McCollum, who wants to become a psychiatrist after finishing medical school, said she wouldn't be surprised if she accumulates $250,000 or more in student loan debt by the time she enters the workforce. So doubling the student loan interest rate will have a major impact.
"That means it's going to take me longer to pay that money back. And while you're paying that money back, you're still accruing interest on the loan," she said. "It's no different than a credit card bill. You have this large amount of money (that must be repaid with interest). It's like you're digging to China."
The impending change in student loan rates only applies to subsidized federal loans, which are tapped frequently by new and continuing college students. In 2007, Congress lowered the subsidized rate from 6.8 percent to 6 percent for loans during the 2008-09 academic year. The rate then fell to 5.6 percent in 2009-10, 4.5 percent in 2010-11 and 3.4 percent in 2011-12. Meanwhile, the unsubsidized rate remained at 6.8 percent.

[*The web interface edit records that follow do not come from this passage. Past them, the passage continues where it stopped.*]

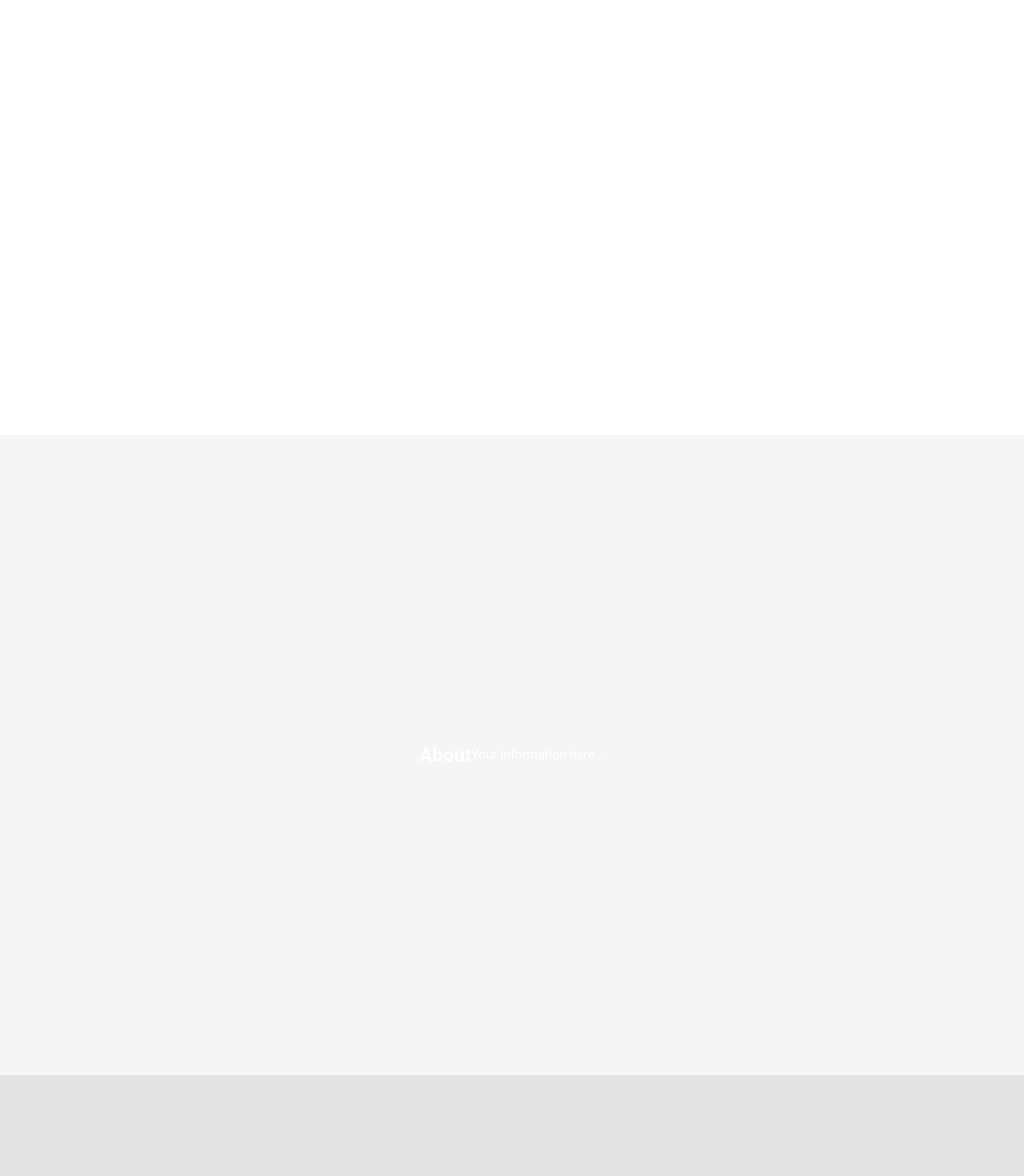
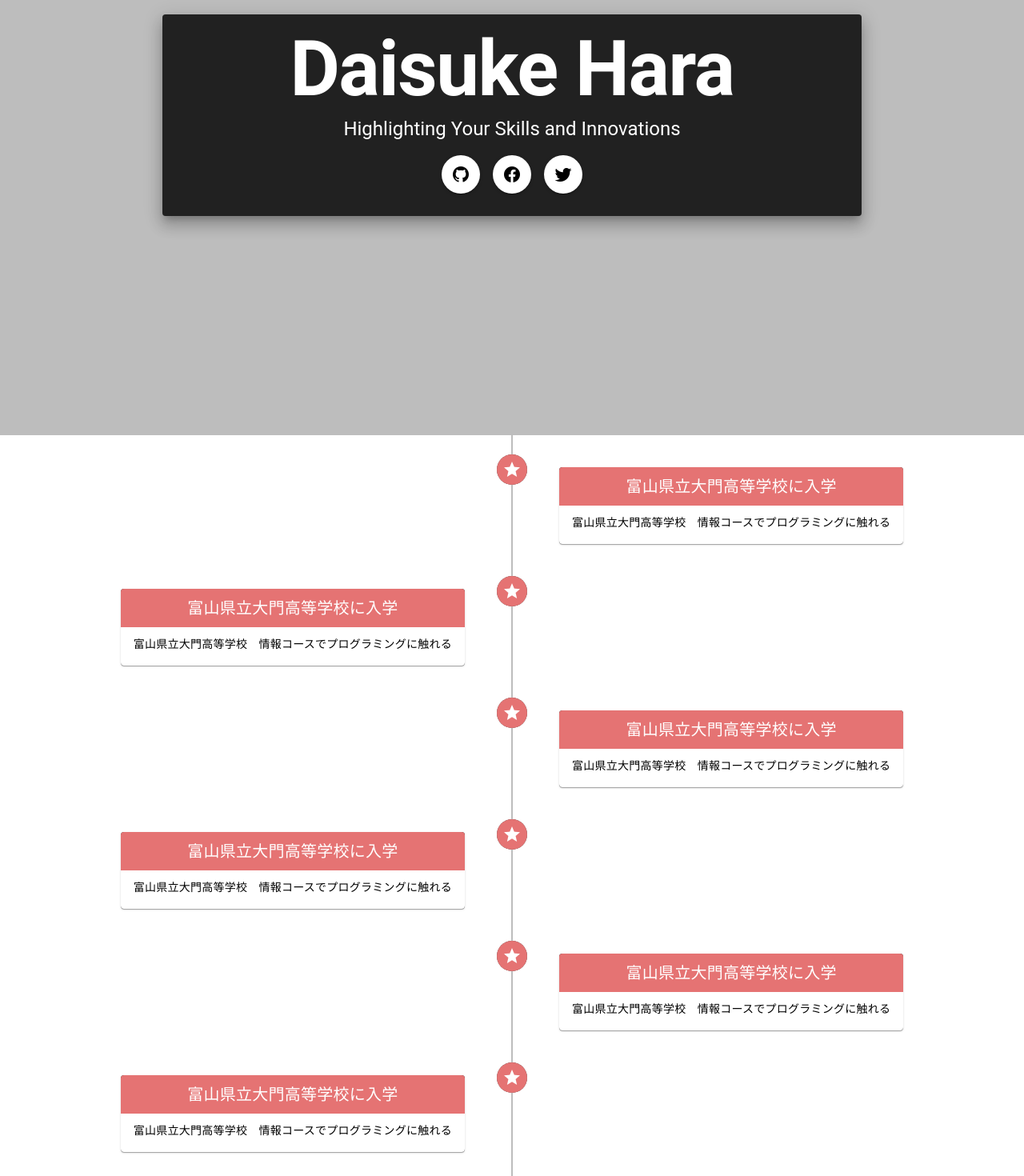
Before and after one commit to HaraDaisuke/portfolio05, a Vue app: page / in a window 1280 px wide. Shown: the part 320-1790 px from the top of the page at 80% size. Built offline with nearby package versions, Linux system fonts and the light colour scheme.

Commit message:
Add About.vue TimeLineItem.vue

```diff
--- a/src/App.vue
+++ b/src/App.vue
@@ -2,7 +2,7 @@
   <v-app>
     <!-- App Bar -->
     <v-app-bar app>
-      <v-toolbar-title>Daisuke Hara</v-toolbar-title>
+      <v-toolbar-title>Daisuke Hara   ~{{ currentSection }}~</v-toolbar-title>
       <v-spacer></v-spacer>
       <!-- Navigation Links -->
       <v-btn text @click="scrollTo('top')">Top</v-btn>
@@ -14,24 +14,21 @@
 
     <!-- Sections -->
     <v-main>
-      <section id="top" style="height: 100vh; background: #ffffff;">
-        <h1>Top</h1>
-        <p>Your top page here...</p>
+      <section id="top" ref="top" style="height: 100vh; background: #bdbdbd;">
+        <MainTop></MainTop>
       </section>
-
-      <section id="about" style="height: 100vh; background: #f5f5f5;">
-        <h1>About</h1>
-        <p>Your information here...</p>
+      <section id="about" ref="about" style="background: #ffffff;">
+        <About></About>
       </section>
-      <section id="skills" style="height: 100vh; background: #e3e3e3;">
+      <section id="skills" ref="skills" style="height: 100vh; background: #bdbdbd;">
         <h1>Skills</h1>
         <p>Your skills here...</p>
       </section>
-      <section id="certifications" style="height: 100vh; background: #d0d0d0;">
+      <section id="certifications" ref="certifications" style="height: 100vh; background: #ffffff;">
         <h1>Certifications</h1>
         <p>Your certifications here...</p>
       </section>
-      <section id="contact" style="height: 100vh; background: #bdbdbd;">
+      <section id="contact" ref="contact" style="height: 100vh; background: #bdbdbd;">
         <h1>Contact</h1>
         <p>Your contact details here...</p>
       </section>
@@ -40,14 +37,53 @@
 </template>
 
 <script>
+import MainTop from './components/MainTop.vue';
+import About from './components/About.vue';
+
 export default {
+  components: { MainTop, About },
+  data() {
+    return {
+      currentSection: "Daisuke Hara", // デフォルトのタイトル
+    };
+  },
+  mounted() {
+    const options = {
+      root: null, // ビューポート全体を基準
+      threshold: 0.5, // セクションが50%以上見えたら発火
+    };
+
+    this.observer = new IntersectionObserver(this.handleIntersect, options);
+
+    // 各セクションを監視
+    ["top", "about", "skills", "certifications", "contact"].forEach((sectionId) => {
+      const section = this.$refs[sectionId];
+      if (section) {
+        this.observer.observe(section);
+      }
+    });
+  },
   methods: {
+    handleIntersect(entries) {
+      entries.forEach((entry) => {
+        if (entry.isIntersecting) {
+          this.currentSection = entry.target.id.charAt(0).toUpperCase() + entry.target.id.slice(1);
+        }
+      });
+    },
     scrollTo(sectionId) {
       const element = document.getElementById(sectionId);
+      const appBarHeight = document.querySelector(".v-app-bar").clientHeight; // v-app-barの縦幅
       if (element) {
-        element.scrollIntoView({ behavior: 'smooth' });
+        const scrollY = element.offsetTop - appBarHeight; // スクロール位置を調整
+        window.scrollTo({ top: scrollY, behavior: "smooth" });
       }
     },
+  },
+  beforeDestroy() {
+    if (this.observer) {
+      this.observer.disconnect();
+    }
   },
 };
 </script>
--- /dev/null
+++ b/src/components/About.vue
@@ -0,0 +1,102 @@
+<template>
+  <v-timeline align="start" justify="center" line-color="#bdbdbd" class="mx-5">
+
+    <v-timeline-item
+      dot-color="red-lighten-2"
+      icon="mdi-star"
+      fill-dot
+    >
+        <TimeLineItem>
+            <template v-slot:my-card-title>富山県立大門高等学校に入学</template>
+            <template v-slot:my-card-text>富山県立大門高等学校　情報コースでプログラミングに触れる</template>
+        </TimeLineItem>
+    </v-timeline-item>
+
+        <v-timeline-item
+      dot-color="red-lighten-2"
+      icon="mdi-star"
+      fill-dot
+    >
+        <TimeLineItem>
+            <template v-slot:my-card-title>富山県立大門高等学校に入学</template>
+            <template v-slot:my-card-text>富山県立大門高等学校　情報コースでプログラミングに触れる</template>
+        </TimeLineItem>
+    </v-timeline-item>
+
+        <v-timeline-item
+      dot-color="red-lighten-2"
+      icon="mdi-star"
+      fill-dot
+    >
+        <TimeLineItem>
+            <template v-slot:my-card-title>富山県立大門高等学校に入学</template>
+            <template v-slot:my-card-text>富山県立大門高等学校　情報コースでプログラミングに触れる</template>
+        </TimeLineItem>
+    </v-timeline-item>
+
+        <v-timeline-item
+      dot-color="red-lighten-2"
+      icon="mdi-star"
+      fill-dot
+    >
+        <TimeLineItem>
+            <template v-slot:my-card-title>富山県立大門高等学校に入学</template>
+            <template v-slot:my-card-text>富山県立大門高等学校　情報コースでプログラミングに触れる</template>
+        </TimeLineItem>
+    </v-timeline-item>
+
+        <v-timeline-item
+      dot-color="red-lighten-2"
+      icon="mdi-star"
+      fill-dot
+    >
+        <TimeLineItem>
+            <template v-slot:my-card-title>富山県立大門高等学校に入学</template>
+            <template v-slot:my-card-text>富山県立大門高等学校　情報コースでプログラミングに触れる</template>
+        </TimeLineItem>
+    </v-timeline-item>
+
+        <v-timeline-item
+      dot-color="red-lighten-2"
+      icon="mdi-star"
+      fill-dot
+    >
+        <TimeLineItem>
+            <template v-slot:my-card-title>富山県立大門高等学校に入学</template>
+            <template v-slot:my-card-text>富山県立大門高等学校　情報コースでプログラミングに触れる</template>
+        </TimeLineItem>
+    </v-timeline-item>
+
+
+  </v-timeline>
+</template>
+
+
+<script>
+import TimeLineItem from './TimeLineItem.vue';
+export default {
+  components: { TimeLineItem },
+}
+</script>
+
+<script setup>
+
+const items = [
+{
+    color: 'red-lighten-2',
+    icon: 'mdi-star',
+},
+{
+    color: 'purple-lighten-2',
+    icon: 'mdi-book-variant',
+},
+{
+    color: 'green-lighten-1',
+    icon: 'mdi-airballoon',
+},
+{
+    color: 'indigo-lighten-2',
+    icon: 'mdi-layers-triple',
+},
+]
+</script>
--- /dev/null
+++ b/src/components/MainTop.vue
@@ -0,0 +1,59 @@
+<template>
+  <v-container class="d-flex align-center justify-center fill-height" fluid v-intersect="onIntersect">
+    <v-expand-x-transition>
+      <v-card
+        v-show="isVisible"
+        class="elevation-12 text-center py-6"
+        width="70%"
+        style="background-size: cover; color: white;">
+        <v-card-title>
+          <v-row class="text-h1 font-weight-bold justify-center">
+            Daisuke Hara
+          </v-row>
+        </v-card-title>
+        <v-card-text>
+          <v-row class="text-h5 my-4 justify-center">
+            Highlighting Your Skills and Innovations
+          </v-row>
+          <v-row class="justify-center">
+            <v-btn icon href="https://github.com/HaraDaisuke/" target="_blank" class="mx-2" color="white">
+              <v-icon large>mdi-github</v-icon>
+            </v-btn>
+            <v-btn icon href="https://www.facebook.com/daisuke.hara.524/" target="_blank" class="mx-2" color="white">
+              <v-icon large>mdi-facebook</v-icon>
+            </v-btn>
+            <v-btn icon href="https://x.com/parsley0402/" target="_blank" class="mx-2" color="white">
+              <v-icon large>mdi-twitter</v-icon>
+            </v-btn>
+          </v-row>
+        </v-card-text>
+      </v-card>
+    </v-expand-x-transition>
+  </v-container>
+</template>
+
+<script setup>
+import { ref } from 'vue';
+
+const isVisible = ref(false);
+
+const onIntersect = (isIntersecting, entries, observer) => {
+  if (isIntersecting) {
+    console.log("表示領域に達した");
+    setTimeout(() => {
+      console.log("表示した");
+      isVisible.value = true;
+    }, 150);
+  } else {
+    console.log("表示領域から離れた");
+    isVisible.value = false;
+  }
+};
+</script>
+
+<style>
+html, body, .fill-height {
+  height: 100%;
+  margin: 0;
+}
+</style>
--- /dev/null
+++ b/src/components/TimeLineItem.vue
@@ -0,0 +1,26 @@
+<template>
+  <v-container v-intersect="onIntersect">
+    <v-slide-x-transition>
+      <v-card v-show="isVisible">
+        <v-card-title class="text-h6 bg-red-lighten-2"><slot name="my-card-title"></slot></v-card-title>
+        <v-card-text class="bg-white text--primary pt-3"><p><slot name="my-card-text"></slot></p></v-card-text>
+      </v-card>
+    </v-slide-x-transition>
+  </v-container>
+</template>
+
+<script setup>
+import {ref} from 'vue';
+const isVisible = ref(false);
+
+const onIntersect = (isIntersecting, entries, observer)  => {
+
+  if(isIntersecting){
+    console.log("表示領域に達した");
+    isVisible.value = true;
+  }else{
+    console.log("表示領域から離れた");
+    isVisible.value = false;
+  }
+};
+</script>
```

Last year, the subsidized rate was slated to return automatically to 6.8 percent. But Congress decided to keep the rate at 3.4 percent for another year. The expiration deadline is now approaching again, and the rate will automatically rise to 6.8 percent unless some legislative action is taken.
Several congressional proposals have been discussed to keep the rate at 3.4 percent permanently or on a short-term basis, but there is no guarantee Congress will take action.
Lisa Flack, director of financial aid for Quincy University, said if the rate reduction is allowed to expire and the subsidized rate returns to 6.8 percent, many college students nationwide will be affected.
"It will impact anybody that's taking out a loan for this upcoming year, but it won't impact their previous loans," she said.
Flack said the estimated $5,000 cost figure cited by AP likely applies to students who will pay back their loans over the customary 10-year period after graduating. But not every student follows the 10-year payback routine.
"If a student did more than the 10-year and went to a 15-year, you can imagine it would make quite a big difference" in their total loan cost, Flack said.
"We encourage students to borrow wisely -- to think about not just borrowing what they are eligible for, but to look at their needs and not their wants," she said.
"We encourage students to apply for outside scholarships and for scholarships within the school. We encourage them to find part-time jobs, either on campus or off campus, and to save."
Melanie Lechtenberg, dean of enrollment services and director of financial aid at JWCC, agrees a doubling of the subsidized student loan rate "would have a big impact" on many students.
"With the economy the way it is, we have lots of students who take out student loans," she said. "They're going to accumulate debt quicker."
McCollum, a 37-year-old Navy veteran, is a nontraditional student with a practical outlook on her long-range finances.
McCollum said she is purposely planning to accelerate her college education so she can get done quicker and pay off her loans sooner. That means packing in more courses over a shorter period of time -- like she did last summer when she took 11 credit hours of classes, which is the equivalent of taking 22 credits during a regular semester.
"Students are going to have to get smarter with time management. I mean, you can't wring more out of a dollar. And if Congress doesn't pass this (rate extension), students are going to have to figure out a way to do the most with what they have in however many hours a day," she said.
McCollum is already plotting a hectic schedule for next fall when she becomes a full-time WIU student. She plans to commute to Macomb by train three days a week and use the train ride as a study period. She also plans to take an additional science class at JWCC two days a week to help expedite her credits while holding down her costs.
Meanwhile, she will be striving to spend time with her 14-year-old son, a student at Quincy Junior High. She wants to be available whenever possible to help him with his homework.
"I have a significant amount of homework myself," she said.